It was raining when I drove over the Columbia River bridge into Washington in late November 1978. But my spirits weren’t dampened, and I gleefully honked my horn upon spotting the “Welcome to Washington” sign.
I was leaving the East Coast behind and starting a new life in the Pacific Northwest. I had accepted a six-month job filling in for a Tacoma News Tribune reporter who was taking a leave of absence. With the bravado and sometimes misplaced confidence of a 26-year-old, I figured I’d have no trouble persuading the powers-that-be at the TNT that they should keep me on after those six months were up.
So I quit my job on the small Virginia paper where I’d worked for four years after college, buckled my parakeet’s cage into the front seat of my little yellow Toyota and started driving west.
Flash forward to 2016, and I’m writing the final chapter on a journalism career that is unusual for two reasons: I’ve worked at only two papers, and I’ve managed to retire under my own power in an industry that has undergone paroxysms of turmoil in the last decade.
Many journalists much more talented than I have seen their careers ended too early because of the economic forces that have made daily newspapers less profitable. I feel very fortunate to have worked here in Tacoma and to have made a life in a part of the world I hope will be my home forever.
Growing up as an Air Force “brat” and moving around every few years, mostly in the South, I never expected that I would ever spend so long in one place.
It wasn’t easy at first. I have to admit to a little culture shock upon arriving in Tacoma.
In 1978, this was a pretty dismal place. Plus it smelled bad most of the time – something I’m glad to say has changed quite a bit.
Nothing, and I mean nothing, was happening downtown, if you don’t count the two X-rated theaters. Sixth Avenue was a boarded-up, lifeless street. You could count the halfway decent restaurants in the area on one hand. I remember writing a friend back in Virginia and describing the area as depressing.
The TNT was also a disappointment back then, a boy’s club with not a single woman in management. There were a few women reporters, but I think I was expecting more in this progressive corner of the country. The paper I had worked at in Virginia had a woman city editor and I was the features editor. At the TNT, even the editor of the very traditional “women’s section” was a man.
It took a few years, but things did start changing at the TNT as well as in Tacoma. In the ’80s, women started moving into positions of responsibility in the newsroom. The paper now has had two women publishers and three women running the newsroom.
In 1988, I became the first woman editorial writer and member of the editorial board – a glass ceiling that took far too long to break.
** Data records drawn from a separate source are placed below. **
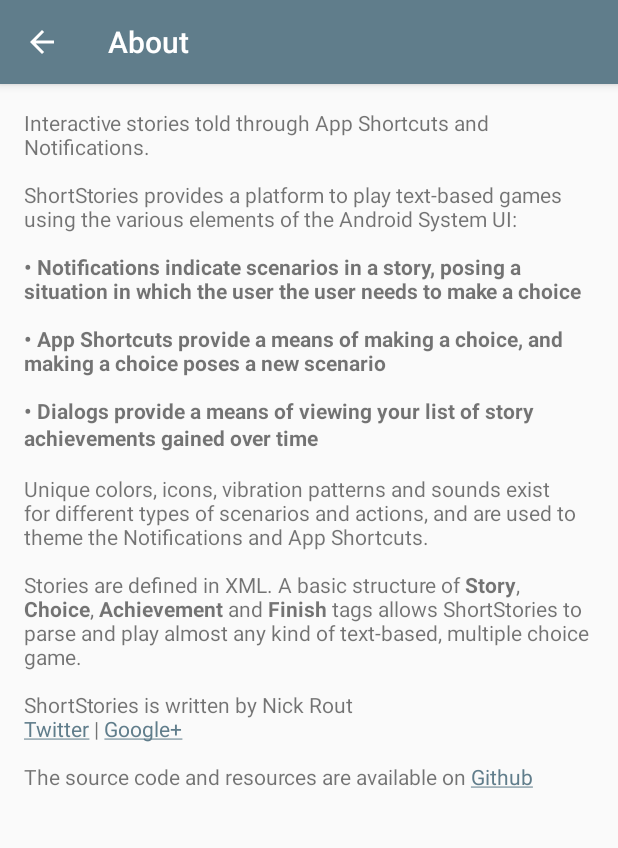
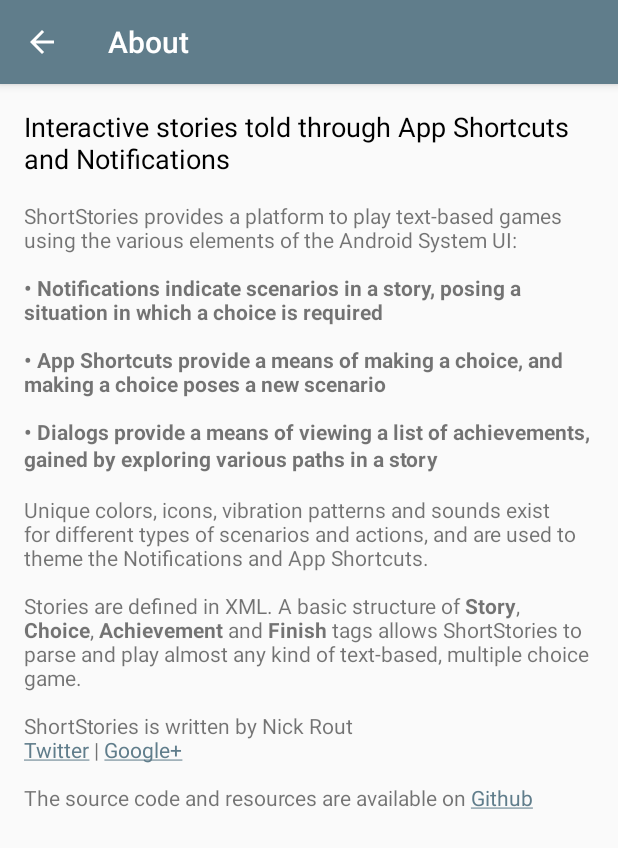
Before and after one commit to ricknout/shortstories, an Android app: the AboutActivity screen opened directly, with no data from a screen before it, on a phone screen of 412 x 824 dp. Shown: the top 848 px of the screen. Run offline under Robolectric (Android 15) with nearby library versions, the phone set to English and light mode, and no system bars; our stand-ins replace data binding.

Commit message:
Add subtitle to about

```diff
--- a/app/src/main/res/layout/activity_about.xml
+++ b/app/src/main/res/layout/activity_about.xml
@@ -6,16 +6,31 @@
         android:layout_width="match_parent"
         android:layout_height="match_parent">
 
-        <TextView
-            android:id="@+id/text"
+        <LinearLayout
             android:layout_width="match_parent"
             android:layout_height="wrap_content"
-            android:textColorHighlight="@color/color_primary"
-            android:textColorLink="@color/color_accent"
+            android:orientation="vertical"
             android:paddingStart="@dimen/padding_horizontal"
             android:paddingEnd="@dimen/padding_horizontal"
             android:paddingTop="@dimen/padding_vertical"
-            android:paddingBottom="@dimen/padding_vertical" />
+            android:paddingBottom="@dimen/padding_vertical">
+
+            <TextView
+                android:layout_width="match_parent"
+                android:layout_height="wrap_content"
+                android:textAppearance="?android:attr/textAppearanceMedium"
+                android:textColor="@color/black"
+                android:text="@string/text_about_subtitle"
+                android:layout_marginBottom="@dimen/padding_vertical" />
+
+            <TextView
+                android:id="@+id/text"
+                android:layout_width="match_parent"
+                android:layout_height="wrap_content"
+                android:textColorHighlight="@color/color_primary"
+                android:textColorLink="@color/color_accent" />
+
+        </LinearLayout>
 
     </ScrollView>
 
--- a/app/src/main/res/values/strings.xml
+++ b/app/src/main/res/values/strings.xml
@@ -18,7 +18,8 @@
     <string name="shortcut_title_show_scenario">Show scenario</string>
     <string name="shortcut_disabled_message">This choice is no longer available!</string>
     <string name="error_load_story">Failed to load story</string>
-    <string name="text_about"><![CDATA[Interactive stories told through App Shortcuts and Notifications.<br><br>ShortStories provides a platform to play text-based games using the various elements of the Android System UI:<br><br><b>• Notifications indicate scenarios in a story, posing a situation in which the user the user needs to make a choice<br><br>• App Shortcuts provide a means of making a choice, and making a choice poses a new scenario<br><br>• Dialogs provide a means of viewing your list of story achievements gained over time</b><br><br>Unique colors, icons, vibration patterns and sounds exist for different types of scenarios and actions, and are used to theme the Notifications and App Shortcuts.<br><br>Stories are defined in XML. A basic structure of <b>Story</b>, <b>Choice</b>, <b>Achievement</b> and <b>Finish</b> tags allows ShortStories to parse and play almost any kind of text-based, multiple choice game.<br><br>ShortStories is written by Nick Rout<br><a href="https://twitter.com/ricknout">Twitter</a> | <a href="https://plus.google.com/+NicholasRout">Google+</a><br><br>The source code and resources are available on <a href="https://github.com/nicholasrout/shortstories">Github</a>]]></string>
+    <string name="text_about_subtitle">Interactive stories told through App Shortcuts and Notifications</string>
+    <string name="text_about"><![CDATA[ShortStories provides a platform to play text-based games using the various elements of the Android System UI:<br><br><b>• Notifications indicate scenarios in a story, posing a situation in which a choice is required<br><br>• App Shortcuts provide a means of making a choice, and making a choice poses a new scenario<br><br>• Dialogs provide a means of viewing a list of achievements, gained by exploring various paths in a story</b><br><br>Unique colors, icons, vibration patterns and sounds exist for different types of scenarios and actions, and are used to theme the Notifications and App Shortcuts.<br><br>Stories are defined in XML. A basic structure of <b>Story</b>, <b>Choice</b>, <b>Achievement</b> and <b>Finish</b> tags allows ShortStories to parse and play almost any kind of text-based, multiple choice game.<br><br>ShortStories is written by Nick Rout<br><a href="https://twitter.com/ricknout">Twitter</a> | <a href="https://plus.google.com/+NicholasRout">Google+</a><br><br>The source code and resources are available on <a href="https://github.com/nicholasrout/shortstories">Github</a>]]></string>
     <string name="subject_share">Get the ShortStories app</string>
     <!-- TODO: Include link to ShortStories app on Play Store in share text -->
     <string name="text_share">Interactive stories told through App Shortcuts and Notifications.\n\nGet the ShortStories app:\n</string>
```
I have the late publisher, Bill Honeysett, to thank for that opportunity.
I’ve had the privilege of working with many impressive journalists over the years, including the late managing editor Rod Cardwell. When I went to him one day in 1982 with an idea for creating a features department to handle all the “soft” news and the four magazines we published at the time, he was all in.
During my 28 years in the “opinionator” office, my colleagues included two of the smartest people I’ve ever known, Dave Seago and Patrick O’Callahan, both now retired. The new editorial page editor, Matt Misterek, only came on board from the newsroom at the beginning of January, but he’s already on track. I have every confidence that he’ll be a great editor and look out for the community’s interest – which has been the prime directive of the newspaper’s opinion writers for many years.
I’ve very much enjoyed working with the other members of the editorial board: publisher Dave Zeeck, executive editor Karen Peterson and managing editor Dale Phelps – fine journalists all.
I was asked recently what “causes” I was proudest to have written about during my time in editorials. I’d point to arguing for marriage equality, aid in dying and expanded background checks for gun purchases.
Early on I refused to write any editorial that seemed to support the death penalty, and in meetings I always argued against it. Today this newspaper is on record as opposing capital punishment, and the editorial board has taken other progressive stands that make me proud to have worked here.
In retirement I will continue to be a daily print subscriber, my modest way of supporting my fellow journalists and the principle that their work is worth paying for. I hope you will, too.
Cheryl Tucker, a University of Florida graduate, retired Friday after a 42-year career in daily newspapers. She lives in Lakewood. Contact her at email@example.com.